* **REQUIREMENT**:
Could you set down exactly the lines in the records below between the line holding "เวลสังเกตเห็นมิวรา (หน่วง 0.35s)" and the line holding "บทสนทนาที่ 1: มิวรากล่าว", inclusive?

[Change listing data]
[Start of Attachment]

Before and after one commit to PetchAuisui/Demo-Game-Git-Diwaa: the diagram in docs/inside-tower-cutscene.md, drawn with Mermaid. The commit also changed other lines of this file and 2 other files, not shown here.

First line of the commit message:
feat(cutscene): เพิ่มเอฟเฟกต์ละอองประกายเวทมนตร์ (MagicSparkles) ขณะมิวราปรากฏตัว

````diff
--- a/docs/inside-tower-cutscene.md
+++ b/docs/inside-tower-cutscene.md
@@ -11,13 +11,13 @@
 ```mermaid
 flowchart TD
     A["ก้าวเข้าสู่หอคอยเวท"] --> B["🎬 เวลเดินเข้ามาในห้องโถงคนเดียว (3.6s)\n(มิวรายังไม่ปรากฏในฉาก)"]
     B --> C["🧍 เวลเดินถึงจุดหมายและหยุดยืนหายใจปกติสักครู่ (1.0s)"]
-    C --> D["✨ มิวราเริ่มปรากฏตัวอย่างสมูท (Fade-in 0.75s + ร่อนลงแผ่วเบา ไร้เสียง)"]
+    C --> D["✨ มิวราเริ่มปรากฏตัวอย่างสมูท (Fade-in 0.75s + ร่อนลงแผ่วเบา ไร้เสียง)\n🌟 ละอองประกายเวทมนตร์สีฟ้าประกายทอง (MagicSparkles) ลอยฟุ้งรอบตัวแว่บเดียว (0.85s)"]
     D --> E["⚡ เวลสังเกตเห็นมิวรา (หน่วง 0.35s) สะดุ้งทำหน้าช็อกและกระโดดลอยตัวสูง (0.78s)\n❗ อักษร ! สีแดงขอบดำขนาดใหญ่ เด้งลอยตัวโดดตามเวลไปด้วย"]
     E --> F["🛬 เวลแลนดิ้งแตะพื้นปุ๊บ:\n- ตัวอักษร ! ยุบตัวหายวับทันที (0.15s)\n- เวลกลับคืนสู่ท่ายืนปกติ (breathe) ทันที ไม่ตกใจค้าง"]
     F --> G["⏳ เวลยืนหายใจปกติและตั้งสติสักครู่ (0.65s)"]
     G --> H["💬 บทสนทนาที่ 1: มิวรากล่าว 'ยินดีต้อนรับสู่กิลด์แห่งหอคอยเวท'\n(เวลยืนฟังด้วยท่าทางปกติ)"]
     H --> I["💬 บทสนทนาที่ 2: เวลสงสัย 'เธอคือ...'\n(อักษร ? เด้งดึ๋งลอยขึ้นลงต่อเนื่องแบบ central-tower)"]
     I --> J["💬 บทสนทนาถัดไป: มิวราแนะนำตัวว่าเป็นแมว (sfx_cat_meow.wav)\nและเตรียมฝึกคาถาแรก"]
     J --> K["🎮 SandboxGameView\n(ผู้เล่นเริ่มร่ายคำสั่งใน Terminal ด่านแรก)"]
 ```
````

[End of Attachment]

* **REPLY**:
     D --> E["⚡ เวลสังเกตเห็นมิวรา (หน่วง 0.35s) สะดุ้งทำหน้าช็อกและกระโดดลอยตัวสูง (0.78s)\n❗ อักษร ! สีแดงขอบดำขนาดใหญ่ เด้งลอยตัวโดดตามเวลไปด้วย"]
     E --> F["🛬 เวลแลนดิ้งแตะพื้นปุ๊บ:\n- ตัวอักษร ! ยุบตัวหายวับทันที (0.15s)\n- เวลกลับคืนสู่ท่ายืนปกติ (breathe) ทันที ไม่ตกใจค้าง"]
     F --> G["⏳ เวลยืนหายใจปกติและตั้งสติสักครู่ (0.65s)"]
     G --> H["💬 บทสนทนาที่ 1: มิวรากล่าว 'ยินดีต้อนรับสู่กิลด์แห่งหอคอยเวท'\n(เวลยืนฟังด้วยท่าทางปกติ)"]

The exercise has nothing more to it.